The first season of The Real L Word hasn’t even aired yet, and there is already talk of a second season. Of course, the second season is contingent upon the first season not being a complete and utter failure, but let’s face it &mdash pickins’ are slim, and no matter how much we moan and groan, we will be flocking to this show like coyotes to carrion.
I’m not the betting type, but since lesbians don’t have any other option to see a cast comprised entirely of lesbians on television — and judging from the longevity of The L Word and every mediocre reality show in existence, the odds are already in favor of a second season. Yesterday The New York Times ran a piece on The Real L Word in which Ilene Chaiken revealed the next city on her Real L Word hit list: Brooklyn, NY.
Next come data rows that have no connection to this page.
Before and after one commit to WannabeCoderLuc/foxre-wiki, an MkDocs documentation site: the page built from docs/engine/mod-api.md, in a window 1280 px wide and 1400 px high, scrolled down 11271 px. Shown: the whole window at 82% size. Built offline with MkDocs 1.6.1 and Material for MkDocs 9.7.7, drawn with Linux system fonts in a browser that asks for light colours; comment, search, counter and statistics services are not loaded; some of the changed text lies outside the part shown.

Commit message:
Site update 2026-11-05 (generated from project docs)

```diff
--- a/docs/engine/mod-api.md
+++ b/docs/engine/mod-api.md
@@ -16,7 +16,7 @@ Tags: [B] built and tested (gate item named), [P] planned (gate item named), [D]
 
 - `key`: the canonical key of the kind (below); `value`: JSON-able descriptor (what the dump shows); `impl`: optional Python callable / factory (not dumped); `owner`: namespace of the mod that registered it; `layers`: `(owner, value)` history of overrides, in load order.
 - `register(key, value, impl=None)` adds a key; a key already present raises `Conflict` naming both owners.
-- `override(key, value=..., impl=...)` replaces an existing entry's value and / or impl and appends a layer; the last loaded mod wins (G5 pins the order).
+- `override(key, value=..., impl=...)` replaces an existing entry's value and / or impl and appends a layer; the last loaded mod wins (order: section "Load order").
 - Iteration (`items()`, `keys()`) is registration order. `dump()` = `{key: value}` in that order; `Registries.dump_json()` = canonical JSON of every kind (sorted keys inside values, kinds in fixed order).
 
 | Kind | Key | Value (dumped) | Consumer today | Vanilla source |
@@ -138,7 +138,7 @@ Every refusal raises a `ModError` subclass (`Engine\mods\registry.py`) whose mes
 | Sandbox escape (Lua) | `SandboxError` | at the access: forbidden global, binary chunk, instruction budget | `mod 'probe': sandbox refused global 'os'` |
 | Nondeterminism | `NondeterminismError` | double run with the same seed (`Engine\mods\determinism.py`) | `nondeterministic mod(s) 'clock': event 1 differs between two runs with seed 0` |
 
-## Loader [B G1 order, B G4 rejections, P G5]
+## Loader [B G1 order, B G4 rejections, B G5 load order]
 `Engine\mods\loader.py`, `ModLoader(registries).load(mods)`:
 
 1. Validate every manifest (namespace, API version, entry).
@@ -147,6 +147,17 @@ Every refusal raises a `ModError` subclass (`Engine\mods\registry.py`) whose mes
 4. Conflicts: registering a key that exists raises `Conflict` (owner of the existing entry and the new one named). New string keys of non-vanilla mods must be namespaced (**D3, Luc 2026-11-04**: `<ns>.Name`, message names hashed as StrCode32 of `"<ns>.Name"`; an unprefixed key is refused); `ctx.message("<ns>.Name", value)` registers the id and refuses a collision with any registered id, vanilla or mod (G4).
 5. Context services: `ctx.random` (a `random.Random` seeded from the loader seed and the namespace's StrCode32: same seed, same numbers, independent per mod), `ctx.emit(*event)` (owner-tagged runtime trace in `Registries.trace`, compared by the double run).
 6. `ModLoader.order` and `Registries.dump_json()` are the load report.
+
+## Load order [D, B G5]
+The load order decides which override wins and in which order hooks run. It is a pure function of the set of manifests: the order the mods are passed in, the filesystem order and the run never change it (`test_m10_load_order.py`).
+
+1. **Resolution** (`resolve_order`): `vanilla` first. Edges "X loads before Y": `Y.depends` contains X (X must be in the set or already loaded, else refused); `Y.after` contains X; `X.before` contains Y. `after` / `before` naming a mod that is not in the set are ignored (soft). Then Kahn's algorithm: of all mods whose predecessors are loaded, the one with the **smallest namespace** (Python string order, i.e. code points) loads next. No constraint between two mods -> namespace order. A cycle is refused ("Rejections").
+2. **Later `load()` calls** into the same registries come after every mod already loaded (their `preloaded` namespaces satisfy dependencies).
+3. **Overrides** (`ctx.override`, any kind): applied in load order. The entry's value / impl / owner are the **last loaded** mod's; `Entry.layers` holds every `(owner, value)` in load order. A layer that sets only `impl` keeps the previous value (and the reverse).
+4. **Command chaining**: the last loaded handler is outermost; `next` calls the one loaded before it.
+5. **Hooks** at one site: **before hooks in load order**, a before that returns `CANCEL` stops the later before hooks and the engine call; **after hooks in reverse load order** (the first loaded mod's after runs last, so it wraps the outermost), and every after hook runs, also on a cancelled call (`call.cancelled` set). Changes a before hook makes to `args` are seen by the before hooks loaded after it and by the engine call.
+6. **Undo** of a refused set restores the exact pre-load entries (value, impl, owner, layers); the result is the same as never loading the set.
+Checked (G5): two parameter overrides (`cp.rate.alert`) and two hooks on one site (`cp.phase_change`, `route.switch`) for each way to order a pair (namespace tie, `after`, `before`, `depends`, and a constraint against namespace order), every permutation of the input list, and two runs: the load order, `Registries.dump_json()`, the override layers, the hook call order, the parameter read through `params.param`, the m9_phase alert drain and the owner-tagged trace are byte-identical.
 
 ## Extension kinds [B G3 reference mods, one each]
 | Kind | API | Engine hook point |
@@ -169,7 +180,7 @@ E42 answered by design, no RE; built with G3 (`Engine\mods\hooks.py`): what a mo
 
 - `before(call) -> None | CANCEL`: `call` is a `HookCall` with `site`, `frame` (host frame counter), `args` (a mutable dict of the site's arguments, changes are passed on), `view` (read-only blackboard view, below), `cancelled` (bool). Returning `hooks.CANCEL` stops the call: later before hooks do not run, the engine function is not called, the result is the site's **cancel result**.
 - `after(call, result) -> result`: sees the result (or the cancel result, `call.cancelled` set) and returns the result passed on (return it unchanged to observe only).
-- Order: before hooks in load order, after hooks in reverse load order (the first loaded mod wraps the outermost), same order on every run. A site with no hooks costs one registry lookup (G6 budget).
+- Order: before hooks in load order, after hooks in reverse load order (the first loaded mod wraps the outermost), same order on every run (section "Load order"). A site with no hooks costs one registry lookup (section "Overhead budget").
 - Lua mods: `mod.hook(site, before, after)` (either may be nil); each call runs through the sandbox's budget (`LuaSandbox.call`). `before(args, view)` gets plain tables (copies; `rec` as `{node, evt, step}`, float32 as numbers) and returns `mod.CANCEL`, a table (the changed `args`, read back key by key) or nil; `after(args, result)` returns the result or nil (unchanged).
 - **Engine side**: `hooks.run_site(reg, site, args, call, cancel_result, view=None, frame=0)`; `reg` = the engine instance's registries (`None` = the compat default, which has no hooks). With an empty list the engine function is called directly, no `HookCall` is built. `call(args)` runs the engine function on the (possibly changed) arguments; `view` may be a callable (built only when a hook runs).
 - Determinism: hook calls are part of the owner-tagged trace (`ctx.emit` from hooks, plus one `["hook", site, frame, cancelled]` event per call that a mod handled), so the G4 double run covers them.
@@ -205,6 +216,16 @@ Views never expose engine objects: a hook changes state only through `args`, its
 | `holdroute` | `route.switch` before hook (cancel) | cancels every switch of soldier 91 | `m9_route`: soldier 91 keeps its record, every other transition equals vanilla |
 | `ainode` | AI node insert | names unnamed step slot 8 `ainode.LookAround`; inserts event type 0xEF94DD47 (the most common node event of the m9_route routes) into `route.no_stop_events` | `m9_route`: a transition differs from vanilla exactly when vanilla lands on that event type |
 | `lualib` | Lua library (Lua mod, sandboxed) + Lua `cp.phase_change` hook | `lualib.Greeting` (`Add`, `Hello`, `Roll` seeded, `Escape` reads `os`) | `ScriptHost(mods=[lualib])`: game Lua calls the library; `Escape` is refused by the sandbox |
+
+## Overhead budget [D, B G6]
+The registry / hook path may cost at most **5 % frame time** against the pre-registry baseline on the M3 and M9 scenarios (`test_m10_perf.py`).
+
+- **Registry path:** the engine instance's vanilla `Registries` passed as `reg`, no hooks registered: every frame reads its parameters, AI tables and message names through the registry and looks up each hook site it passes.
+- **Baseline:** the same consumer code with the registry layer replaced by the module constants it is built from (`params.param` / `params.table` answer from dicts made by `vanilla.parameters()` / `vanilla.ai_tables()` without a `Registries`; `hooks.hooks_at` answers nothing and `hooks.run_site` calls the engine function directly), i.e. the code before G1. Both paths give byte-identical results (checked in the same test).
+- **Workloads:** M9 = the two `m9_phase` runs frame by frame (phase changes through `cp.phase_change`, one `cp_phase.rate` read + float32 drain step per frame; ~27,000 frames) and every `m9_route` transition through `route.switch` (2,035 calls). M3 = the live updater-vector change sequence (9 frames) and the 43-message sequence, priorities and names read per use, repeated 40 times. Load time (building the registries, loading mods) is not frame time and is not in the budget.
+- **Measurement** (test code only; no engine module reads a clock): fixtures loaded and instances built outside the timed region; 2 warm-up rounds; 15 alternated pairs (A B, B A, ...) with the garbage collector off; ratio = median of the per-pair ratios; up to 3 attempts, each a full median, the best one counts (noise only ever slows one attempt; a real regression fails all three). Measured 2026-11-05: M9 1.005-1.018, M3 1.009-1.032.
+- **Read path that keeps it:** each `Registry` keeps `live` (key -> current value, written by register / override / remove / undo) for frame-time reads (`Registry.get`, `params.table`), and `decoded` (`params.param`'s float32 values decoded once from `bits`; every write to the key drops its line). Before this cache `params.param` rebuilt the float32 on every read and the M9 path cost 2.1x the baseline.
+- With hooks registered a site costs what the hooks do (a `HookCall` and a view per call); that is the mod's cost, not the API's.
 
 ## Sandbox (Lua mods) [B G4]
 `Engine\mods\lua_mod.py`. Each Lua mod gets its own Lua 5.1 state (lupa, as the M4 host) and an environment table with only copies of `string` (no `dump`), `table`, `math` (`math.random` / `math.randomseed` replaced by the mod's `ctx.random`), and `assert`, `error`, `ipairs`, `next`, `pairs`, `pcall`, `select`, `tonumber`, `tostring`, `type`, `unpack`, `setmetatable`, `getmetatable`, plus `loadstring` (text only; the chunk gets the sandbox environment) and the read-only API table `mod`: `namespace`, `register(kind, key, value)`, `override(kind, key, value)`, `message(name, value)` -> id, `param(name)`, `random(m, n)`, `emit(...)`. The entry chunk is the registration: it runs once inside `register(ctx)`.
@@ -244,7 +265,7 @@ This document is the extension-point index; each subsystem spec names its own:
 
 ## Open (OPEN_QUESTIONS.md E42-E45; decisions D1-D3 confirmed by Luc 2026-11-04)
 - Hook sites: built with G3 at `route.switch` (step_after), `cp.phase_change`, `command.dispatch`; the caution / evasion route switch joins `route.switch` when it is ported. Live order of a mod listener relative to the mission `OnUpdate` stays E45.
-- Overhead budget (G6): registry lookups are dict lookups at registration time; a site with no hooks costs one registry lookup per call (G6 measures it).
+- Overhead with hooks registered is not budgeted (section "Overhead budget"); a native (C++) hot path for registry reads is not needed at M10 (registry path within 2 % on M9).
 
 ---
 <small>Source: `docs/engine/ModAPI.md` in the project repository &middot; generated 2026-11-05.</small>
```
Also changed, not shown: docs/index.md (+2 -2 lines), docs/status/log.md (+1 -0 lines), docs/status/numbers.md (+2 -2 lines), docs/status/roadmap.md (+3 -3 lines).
Upon hearing the news, NYC locals were less than amused. After all, The Big Apple is the city that invented snark.
But let me buck local tradition and risk public ridicule by saying that, if Brooklyn is indeed the next stop in The Real L Word franchise, Ilene is finally on the right track. Brooklyn, NY is quite possibly home to the most diverse and vibrant lesbian community in the country. As I mentioned in my first New York City Scene column:
Further forays into the Brooklyn scene uncovered a spirited artsy queer community in Williamsburg and its neighbor to the east, Bushwick.
Although there is a clear divide between the Williamsburg/Bushwick and the Park Slope lesbian communities, Park Slope can be divided into even smaller microcosms: the moneyed lesbians who live near Prospect park who push tank-sized baby strollers down the street, the baby dykes who move into the area on 4th and 5th Avenues upon graduating from their expensive private colleges with their liberal arts degrees, and the granola types and vegans who frequent the tightly-run Food Coop.
Furthermore, although Manhattan is home to gorgeous TV-ready lesbians, Brooklyn lesbians are just as TV-ready except with more flavor. Since I am a Libra and therefore as shallow as a puddle, I fully endorse the collective hotness of Brooklyn lesbians. If the Manhattan scene were an Abercrombie and Fitch ad, the Brooklyn scene would be the love child of a Benetton and American Apparel ad.
Actual Brooklyn lesbians Staceyann Chin, Daniela Sea, Bitch, Kiyomi McCloskey
But wait, Grace, you say. You’ve done nothing but complain about covering the Brooklyn scene. Why the sudden love? The answer is simple: I live in Queens, and it is incredibly burdensome to travel to Brooklyn without a car, especially late at night when there is a better chance of winning back your money at an Atlantic City slot machine than it is to catch a subway within 20 minutes. The complaints reflect nothing but my personal gripes about inter-Borough travel.
When it comes down to it, Brooklyn is where it’s at. Sorry, Manhattan — maybe you’ll get your chance in Season 3.